Task to carry out: Work out how many lines below contain the word "span". Only the number is wanted.

-- Provided information follows --

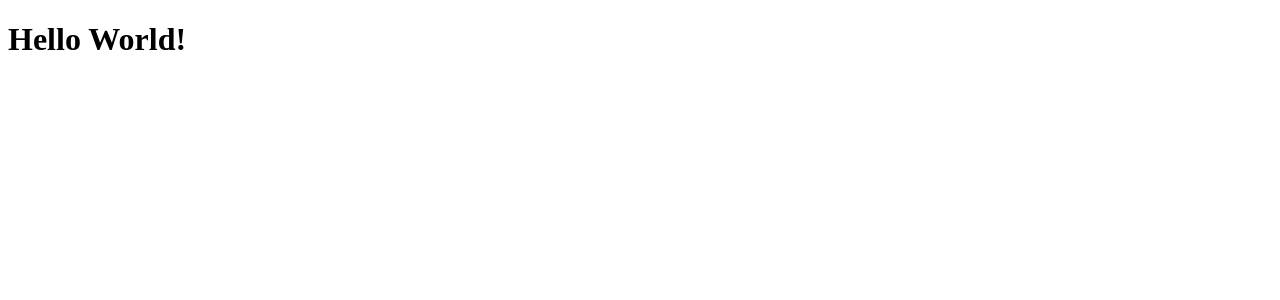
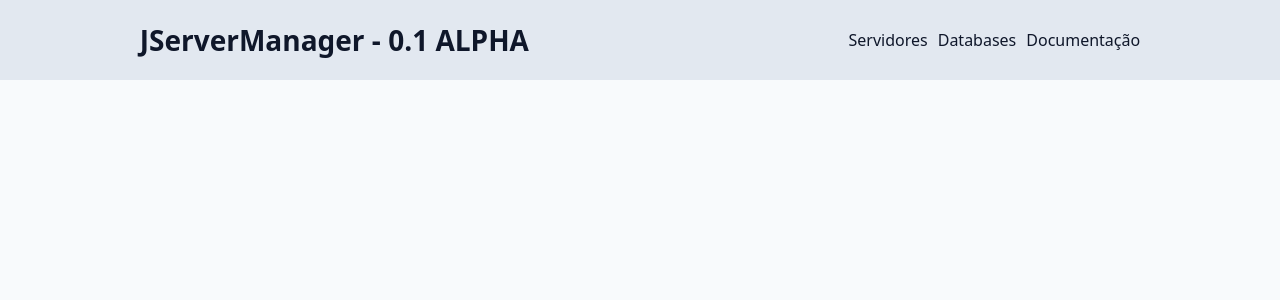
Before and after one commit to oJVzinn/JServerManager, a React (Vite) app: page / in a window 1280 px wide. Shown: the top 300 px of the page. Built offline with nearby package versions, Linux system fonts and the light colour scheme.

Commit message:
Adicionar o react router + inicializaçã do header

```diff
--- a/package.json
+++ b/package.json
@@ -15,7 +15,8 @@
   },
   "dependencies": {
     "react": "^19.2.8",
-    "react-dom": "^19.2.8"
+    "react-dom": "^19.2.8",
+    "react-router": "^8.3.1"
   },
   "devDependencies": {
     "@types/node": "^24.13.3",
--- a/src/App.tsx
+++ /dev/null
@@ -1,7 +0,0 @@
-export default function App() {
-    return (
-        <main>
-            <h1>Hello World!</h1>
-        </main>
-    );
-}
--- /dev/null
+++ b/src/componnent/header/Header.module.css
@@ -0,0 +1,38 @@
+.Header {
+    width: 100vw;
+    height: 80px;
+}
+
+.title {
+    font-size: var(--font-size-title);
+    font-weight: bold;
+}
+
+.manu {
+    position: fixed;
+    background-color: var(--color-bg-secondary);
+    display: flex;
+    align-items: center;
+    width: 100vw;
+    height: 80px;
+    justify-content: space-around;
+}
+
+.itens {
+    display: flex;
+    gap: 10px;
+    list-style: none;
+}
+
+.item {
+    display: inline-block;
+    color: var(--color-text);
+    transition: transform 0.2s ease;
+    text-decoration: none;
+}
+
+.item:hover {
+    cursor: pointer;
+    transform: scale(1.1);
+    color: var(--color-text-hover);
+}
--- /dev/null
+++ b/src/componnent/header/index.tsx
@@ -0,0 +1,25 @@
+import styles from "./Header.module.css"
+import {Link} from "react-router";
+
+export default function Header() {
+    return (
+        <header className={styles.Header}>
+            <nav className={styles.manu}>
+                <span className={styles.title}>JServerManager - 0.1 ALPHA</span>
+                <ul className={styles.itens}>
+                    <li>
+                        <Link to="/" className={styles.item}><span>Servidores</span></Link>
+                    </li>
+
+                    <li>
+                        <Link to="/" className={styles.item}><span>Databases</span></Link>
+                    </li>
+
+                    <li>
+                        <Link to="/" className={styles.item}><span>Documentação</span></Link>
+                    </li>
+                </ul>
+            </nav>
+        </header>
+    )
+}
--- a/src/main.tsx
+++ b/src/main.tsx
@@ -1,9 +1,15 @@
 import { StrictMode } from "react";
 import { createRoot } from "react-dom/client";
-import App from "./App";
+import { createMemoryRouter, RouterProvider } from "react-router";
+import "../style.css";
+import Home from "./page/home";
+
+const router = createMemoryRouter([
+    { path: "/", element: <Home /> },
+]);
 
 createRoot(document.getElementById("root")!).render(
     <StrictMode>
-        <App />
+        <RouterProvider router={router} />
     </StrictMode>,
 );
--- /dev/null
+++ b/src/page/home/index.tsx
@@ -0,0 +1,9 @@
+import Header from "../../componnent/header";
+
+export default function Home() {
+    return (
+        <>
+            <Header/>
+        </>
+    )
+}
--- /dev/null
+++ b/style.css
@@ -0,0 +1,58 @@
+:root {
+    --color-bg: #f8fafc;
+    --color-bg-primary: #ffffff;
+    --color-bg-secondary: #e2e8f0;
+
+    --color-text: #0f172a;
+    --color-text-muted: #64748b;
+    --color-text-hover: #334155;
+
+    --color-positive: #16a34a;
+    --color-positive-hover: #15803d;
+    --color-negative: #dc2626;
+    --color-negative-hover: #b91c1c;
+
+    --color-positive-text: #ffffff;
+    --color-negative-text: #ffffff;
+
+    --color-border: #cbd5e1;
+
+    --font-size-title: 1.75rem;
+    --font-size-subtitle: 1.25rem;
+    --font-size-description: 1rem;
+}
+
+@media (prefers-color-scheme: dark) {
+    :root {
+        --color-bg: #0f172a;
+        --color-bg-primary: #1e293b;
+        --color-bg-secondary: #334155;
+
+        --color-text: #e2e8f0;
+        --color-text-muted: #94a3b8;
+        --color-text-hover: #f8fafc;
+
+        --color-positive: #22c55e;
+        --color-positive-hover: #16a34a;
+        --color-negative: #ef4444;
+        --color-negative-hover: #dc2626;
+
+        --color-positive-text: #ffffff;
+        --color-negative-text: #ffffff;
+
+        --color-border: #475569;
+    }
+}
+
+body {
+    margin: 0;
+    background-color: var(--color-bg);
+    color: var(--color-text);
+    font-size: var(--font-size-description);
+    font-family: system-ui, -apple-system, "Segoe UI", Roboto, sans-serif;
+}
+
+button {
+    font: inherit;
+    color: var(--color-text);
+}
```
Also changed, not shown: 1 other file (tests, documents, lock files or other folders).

-- Provided information concluded --

Task solution: 4